[YOUR ASSIGNMENT]:
Scan the lines below for the string "Built" and copy every one that has it.

[[ SUPPLIED RECORDS, beginning ]]

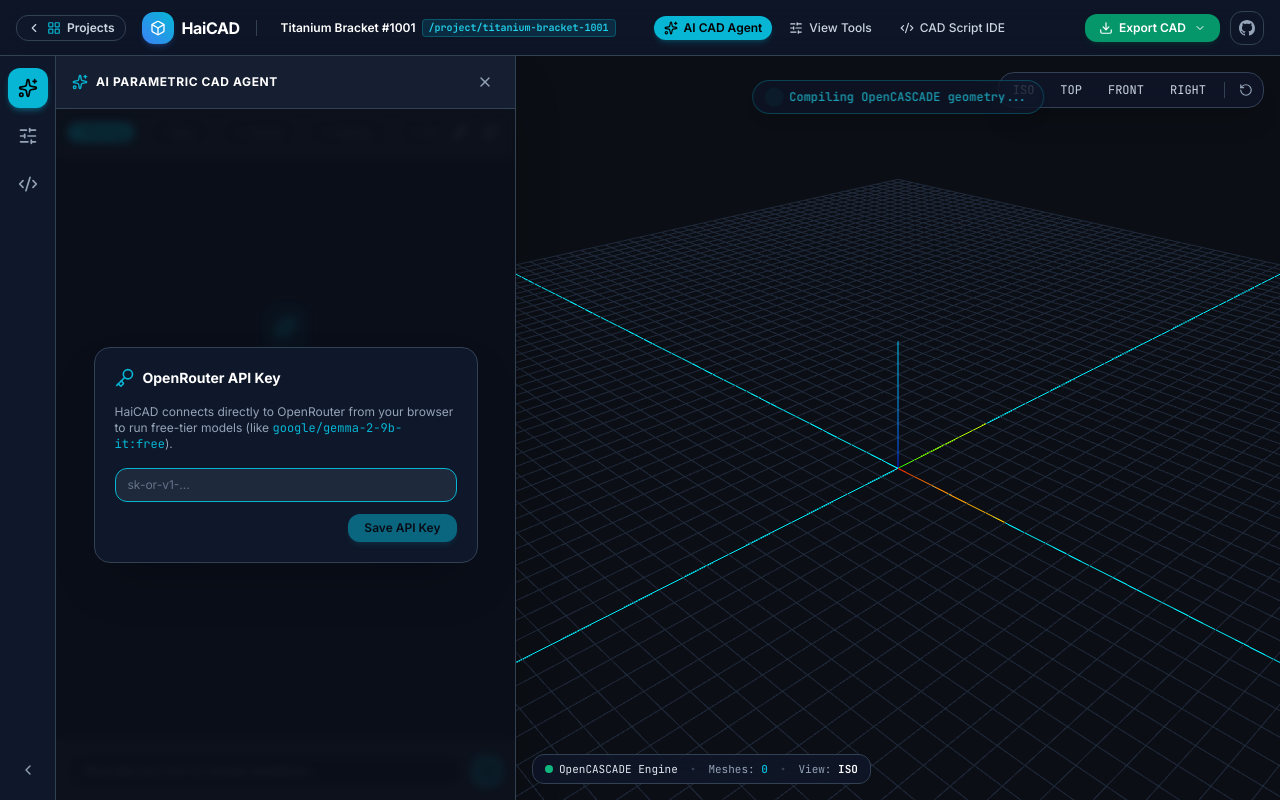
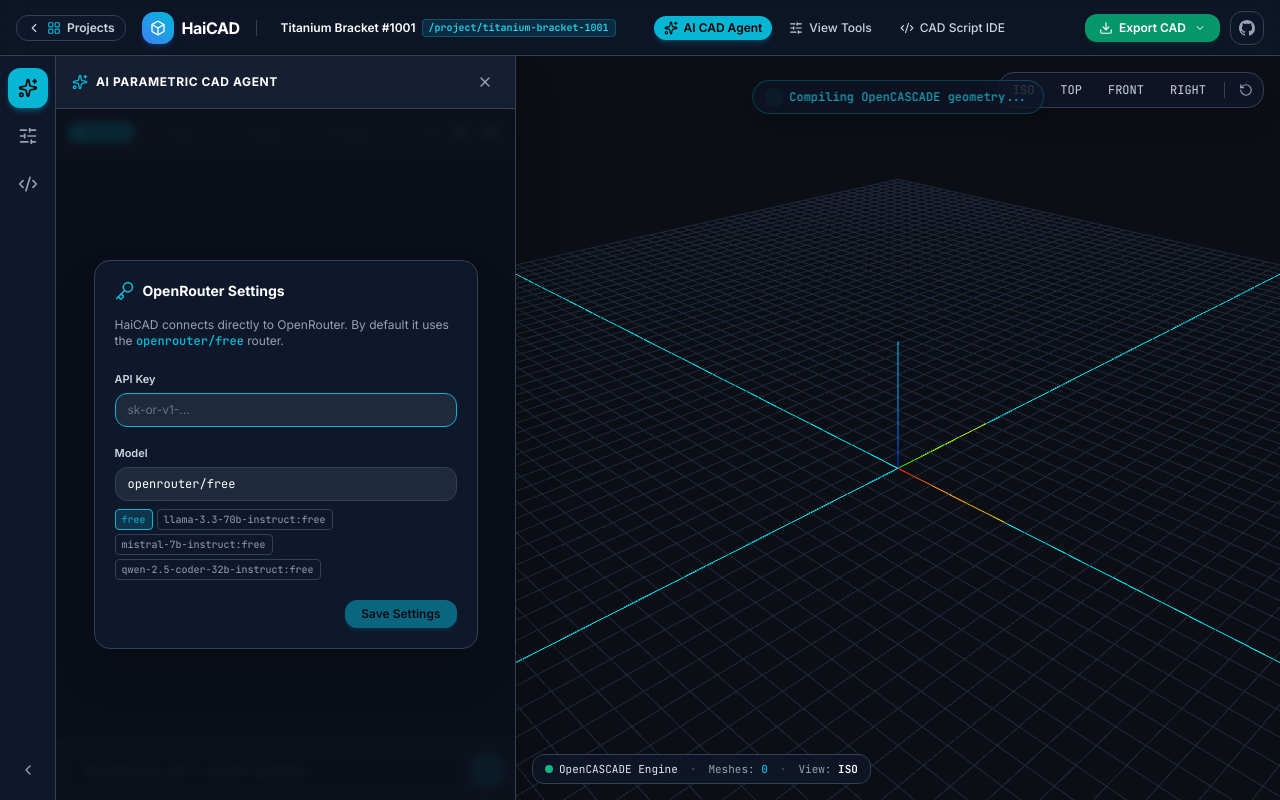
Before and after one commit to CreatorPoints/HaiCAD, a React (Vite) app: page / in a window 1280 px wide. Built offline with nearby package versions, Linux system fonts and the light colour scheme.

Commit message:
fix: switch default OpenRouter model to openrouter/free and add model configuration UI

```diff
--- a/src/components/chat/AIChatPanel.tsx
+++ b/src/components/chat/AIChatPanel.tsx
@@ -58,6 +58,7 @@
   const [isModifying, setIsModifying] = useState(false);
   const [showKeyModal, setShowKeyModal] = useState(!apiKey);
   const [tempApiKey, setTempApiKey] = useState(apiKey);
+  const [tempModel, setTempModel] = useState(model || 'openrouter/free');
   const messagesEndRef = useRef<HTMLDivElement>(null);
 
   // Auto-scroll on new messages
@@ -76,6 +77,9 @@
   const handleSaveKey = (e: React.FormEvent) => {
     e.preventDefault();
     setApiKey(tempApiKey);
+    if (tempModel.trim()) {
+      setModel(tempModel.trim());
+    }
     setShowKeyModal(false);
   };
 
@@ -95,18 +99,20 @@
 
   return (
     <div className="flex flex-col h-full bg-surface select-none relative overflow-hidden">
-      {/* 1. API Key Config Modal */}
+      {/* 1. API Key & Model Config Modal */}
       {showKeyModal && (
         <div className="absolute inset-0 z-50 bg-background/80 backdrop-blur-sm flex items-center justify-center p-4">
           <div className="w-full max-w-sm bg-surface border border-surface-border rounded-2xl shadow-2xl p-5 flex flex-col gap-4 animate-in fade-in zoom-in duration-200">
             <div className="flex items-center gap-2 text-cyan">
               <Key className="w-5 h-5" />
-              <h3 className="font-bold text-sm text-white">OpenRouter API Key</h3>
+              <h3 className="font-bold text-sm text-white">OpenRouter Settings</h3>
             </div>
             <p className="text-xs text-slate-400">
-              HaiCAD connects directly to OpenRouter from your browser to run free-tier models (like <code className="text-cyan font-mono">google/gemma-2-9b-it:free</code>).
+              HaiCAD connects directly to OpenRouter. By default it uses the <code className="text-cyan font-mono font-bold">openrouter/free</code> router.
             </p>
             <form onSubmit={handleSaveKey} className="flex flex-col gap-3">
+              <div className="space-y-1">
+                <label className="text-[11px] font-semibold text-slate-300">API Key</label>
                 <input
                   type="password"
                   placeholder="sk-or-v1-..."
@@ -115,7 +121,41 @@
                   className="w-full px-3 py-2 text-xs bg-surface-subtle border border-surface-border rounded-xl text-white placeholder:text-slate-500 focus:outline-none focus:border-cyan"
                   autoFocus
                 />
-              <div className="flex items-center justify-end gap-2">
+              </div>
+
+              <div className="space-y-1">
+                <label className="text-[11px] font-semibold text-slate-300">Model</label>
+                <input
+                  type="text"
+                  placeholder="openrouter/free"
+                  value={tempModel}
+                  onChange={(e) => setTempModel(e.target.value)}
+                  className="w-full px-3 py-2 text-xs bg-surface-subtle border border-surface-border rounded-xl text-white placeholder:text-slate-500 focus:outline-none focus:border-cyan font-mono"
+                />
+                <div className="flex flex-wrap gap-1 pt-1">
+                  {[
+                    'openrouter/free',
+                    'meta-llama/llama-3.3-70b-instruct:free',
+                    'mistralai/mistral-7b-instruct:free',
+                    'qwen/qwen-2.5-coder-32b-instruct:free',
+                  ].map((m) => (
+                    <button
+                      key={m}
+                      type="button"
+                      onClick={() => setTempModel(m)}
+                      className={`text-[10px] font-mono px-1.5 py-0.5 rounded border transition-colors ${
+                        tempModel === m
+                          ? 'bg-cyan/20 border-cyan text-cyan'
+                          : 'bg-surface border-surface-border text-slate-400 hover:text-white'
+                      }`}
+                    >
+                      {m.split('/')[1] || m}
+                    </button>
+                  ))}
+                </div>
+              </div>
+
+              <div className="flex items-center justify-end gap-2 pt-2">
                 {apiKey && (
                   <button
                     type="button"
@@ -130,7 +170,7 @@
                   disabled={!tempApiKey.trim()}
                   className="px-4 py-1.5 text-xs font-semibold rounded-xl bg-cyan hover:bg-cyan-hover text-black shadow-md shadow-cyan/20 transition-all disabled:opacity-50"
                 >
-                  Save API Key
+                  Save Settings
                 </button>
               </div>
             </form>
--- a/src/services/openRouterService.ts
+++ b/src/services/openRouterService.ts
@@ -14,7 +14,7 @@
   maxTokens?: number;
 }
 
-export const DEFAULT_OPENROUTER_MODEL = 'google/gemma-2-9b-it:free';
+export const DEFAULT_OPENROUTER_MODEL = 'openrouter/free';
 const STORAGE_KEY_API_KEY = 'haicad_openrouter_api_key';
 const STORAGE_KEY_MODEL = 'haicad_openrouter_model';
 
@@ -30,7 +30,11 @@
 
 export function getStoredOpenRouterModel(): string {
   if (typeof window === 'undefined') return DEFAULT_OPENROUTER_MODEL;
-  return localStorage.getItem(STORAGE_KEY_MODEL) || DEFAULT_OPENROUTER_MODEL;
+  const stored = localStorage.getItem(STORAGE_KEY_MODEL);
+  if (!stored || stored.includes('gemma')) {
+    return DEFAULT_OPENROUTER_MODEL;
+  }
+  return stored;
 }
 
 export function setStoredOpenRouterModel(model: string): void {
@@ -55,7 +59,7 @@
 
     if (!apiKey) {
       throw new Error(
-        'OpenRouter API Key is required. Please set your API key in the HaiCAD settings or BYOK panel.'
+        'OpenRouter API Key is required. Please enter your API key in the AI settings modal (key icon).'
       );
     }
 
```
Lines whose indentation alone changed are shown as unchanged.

[[ SUPPLIED RECORDS, end ]]
[[ SUPPLIED RECORDS, beginning ]]

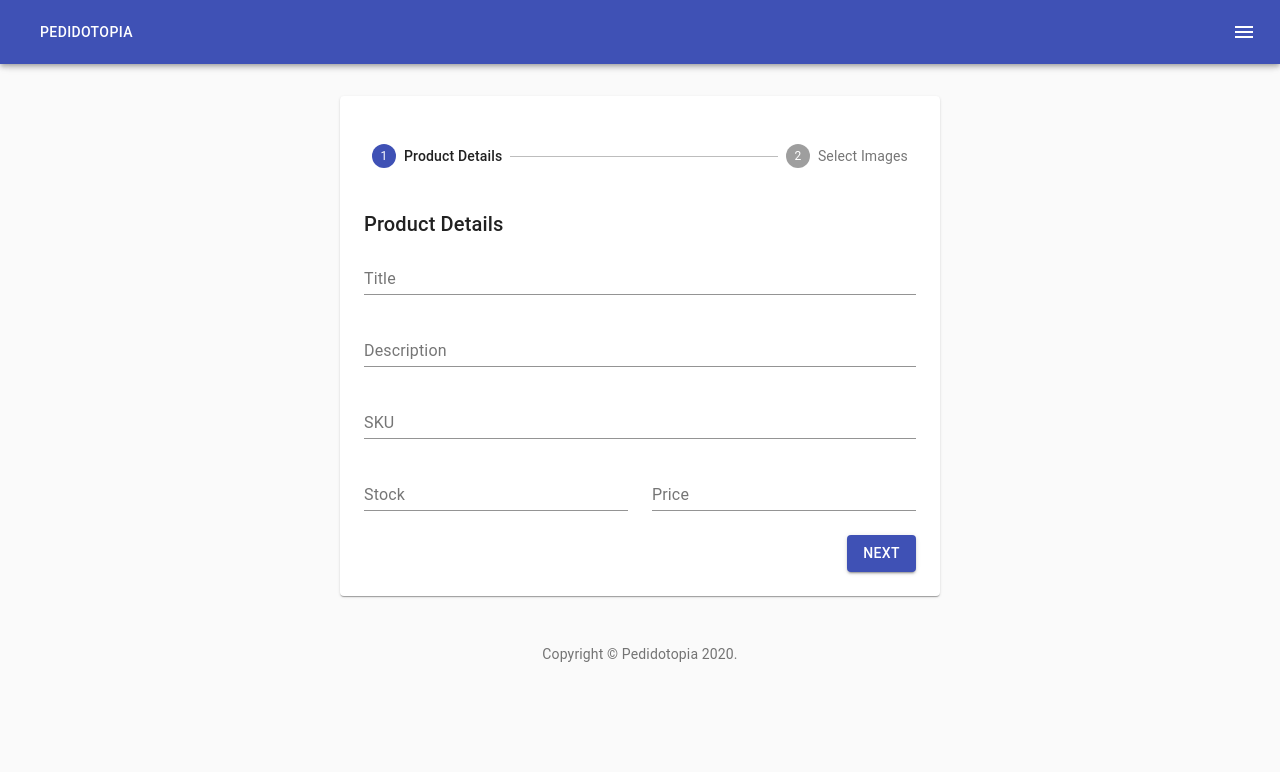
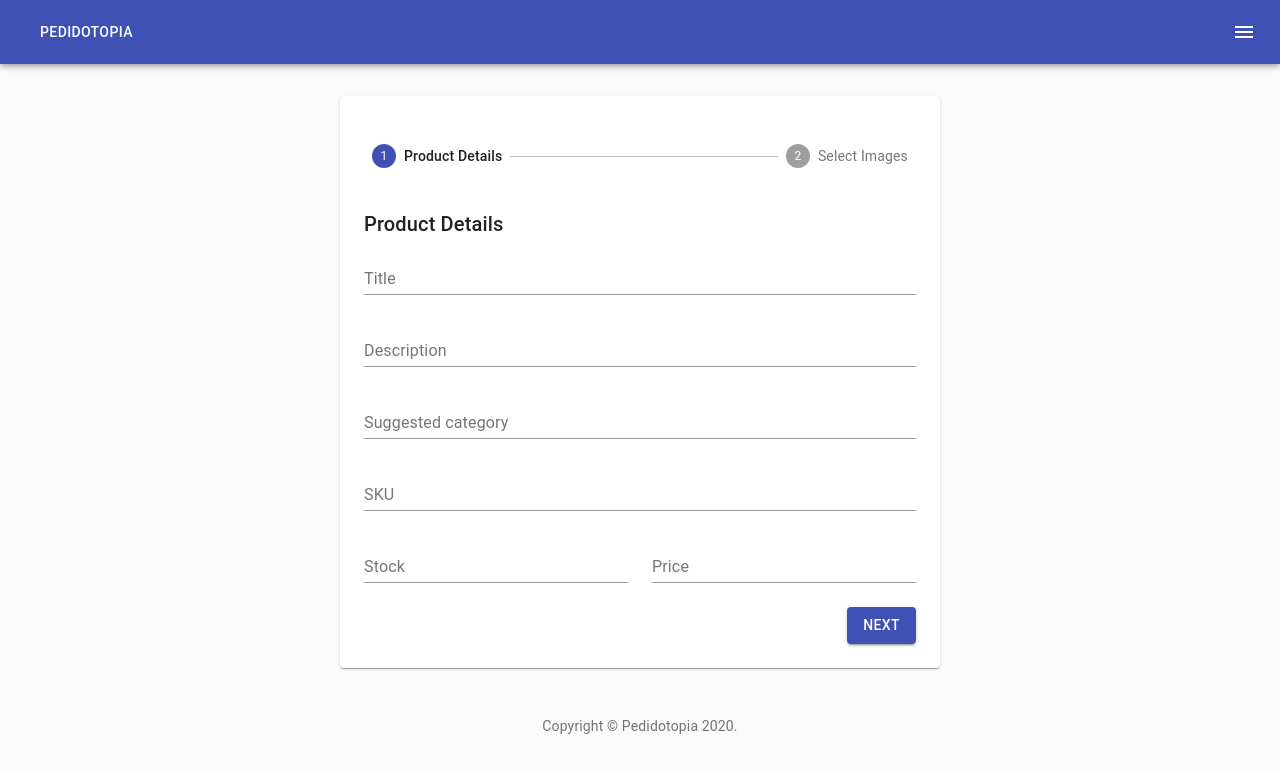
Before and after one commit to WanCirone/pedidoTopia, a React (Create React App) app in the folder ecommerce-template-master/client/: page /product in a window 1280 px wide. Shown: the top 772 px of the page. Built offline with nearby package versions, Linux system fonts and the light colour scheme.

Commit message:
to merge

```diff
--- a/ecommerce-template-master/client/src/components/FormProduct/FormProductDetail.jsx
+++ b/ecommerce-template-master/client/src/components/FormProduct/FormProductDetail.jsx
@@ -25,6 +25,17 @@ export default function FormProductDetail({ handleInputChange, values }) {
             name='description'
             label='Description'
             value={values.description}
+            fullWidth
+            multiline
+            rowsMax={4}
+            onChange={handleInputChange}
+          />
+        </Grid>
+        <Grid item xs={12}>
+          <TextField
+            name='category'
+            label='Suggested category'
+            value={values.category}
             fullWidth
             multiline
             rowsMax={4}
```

[[ SUPPLIED RECORDS, end ]]
[[ SUPPLIED RECORDS, beginning ]]

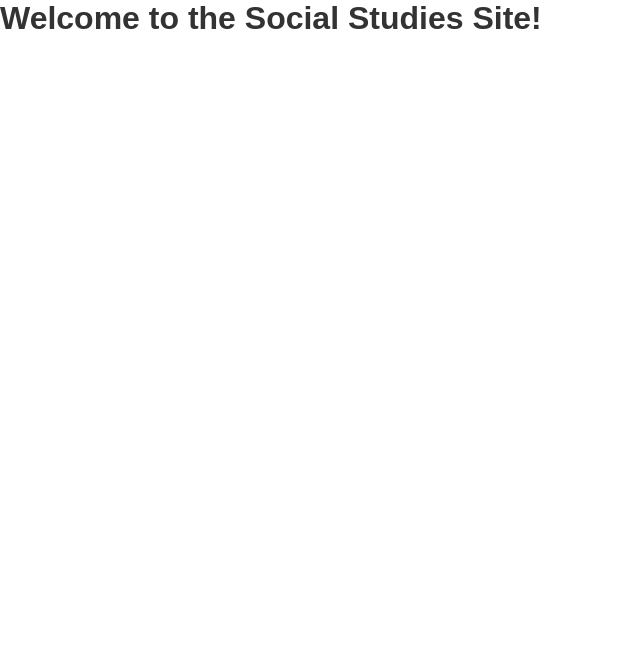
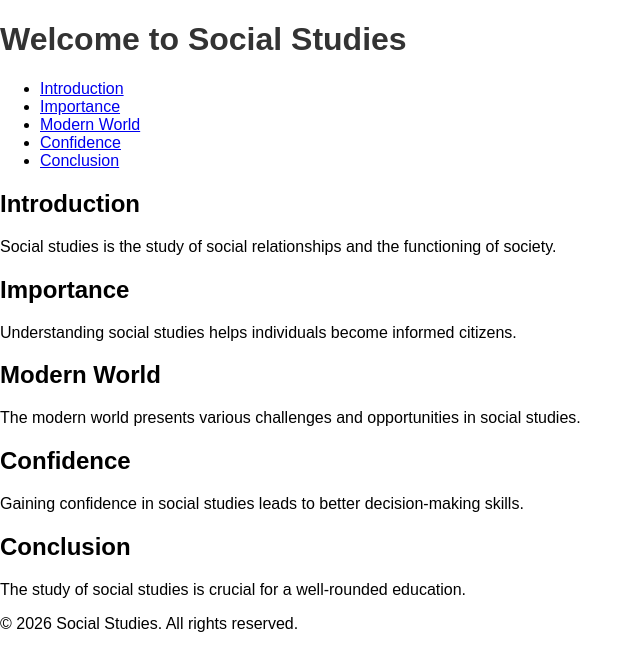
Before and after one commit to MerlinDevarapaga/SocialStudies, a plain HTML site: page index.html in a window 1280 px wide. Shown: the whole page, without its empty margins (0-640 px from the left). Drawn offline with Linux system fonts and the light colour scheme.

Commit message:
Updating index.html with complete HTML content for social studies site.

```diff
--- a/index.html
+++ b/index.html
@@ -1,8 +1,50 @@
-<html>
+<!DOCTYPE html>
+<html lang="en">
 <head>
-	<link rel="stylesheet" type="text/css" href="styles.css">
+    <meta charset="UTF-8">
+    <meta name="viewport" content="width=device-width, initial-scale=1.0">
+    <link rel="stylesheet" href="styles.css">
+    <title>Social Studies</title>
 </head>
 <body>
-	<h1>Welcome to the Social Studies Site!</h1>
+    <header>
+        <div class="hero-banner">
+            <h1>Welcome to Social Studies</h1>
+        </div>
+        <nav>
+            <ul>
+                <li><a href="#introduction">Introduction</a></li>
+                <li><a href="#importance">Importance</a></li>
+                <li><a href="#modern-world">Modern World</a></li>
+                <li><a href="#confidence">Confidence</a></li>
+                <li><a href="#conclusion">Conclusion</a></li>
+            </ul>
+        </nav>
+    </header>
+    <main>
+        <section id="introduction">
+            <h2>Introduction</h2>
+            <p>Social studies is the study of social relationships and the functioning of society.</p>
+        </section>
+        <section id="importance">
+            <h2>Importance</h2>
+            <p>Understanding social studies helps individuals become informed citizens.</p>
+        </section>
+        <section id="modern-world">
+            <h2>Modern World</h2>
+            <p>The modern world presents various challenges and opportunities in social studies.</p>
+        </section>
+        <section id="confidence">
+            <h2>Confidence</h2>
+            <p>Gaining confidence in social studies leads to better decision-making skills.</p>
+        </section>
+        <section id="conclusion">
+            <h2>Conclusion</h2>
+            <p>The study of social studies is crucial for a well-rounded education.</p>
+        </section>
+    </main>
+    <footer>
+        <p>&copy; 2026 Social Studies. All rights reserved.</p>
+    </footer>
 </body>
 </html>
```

[[ SUPPLIED RECORDS, end ]]

[ANSWER TO THE PROBLEM]:
Before and after one commit to CreatorPoints/HaiCAD, a React (Vite) app: page / in a window 1280 px wide. Built offline with nearby package versions, Linux system fonts and the light colour scheme.
Before and after one commit to WanCirone/pedidoTopia, a React (Create React App) app in the folder ecommerce-template-master/client/: page /product in a window 1280 px wide. Shown: the top 772 px of the page. Built offline with nearby package versions, Linux system fonts and the light colour scheme.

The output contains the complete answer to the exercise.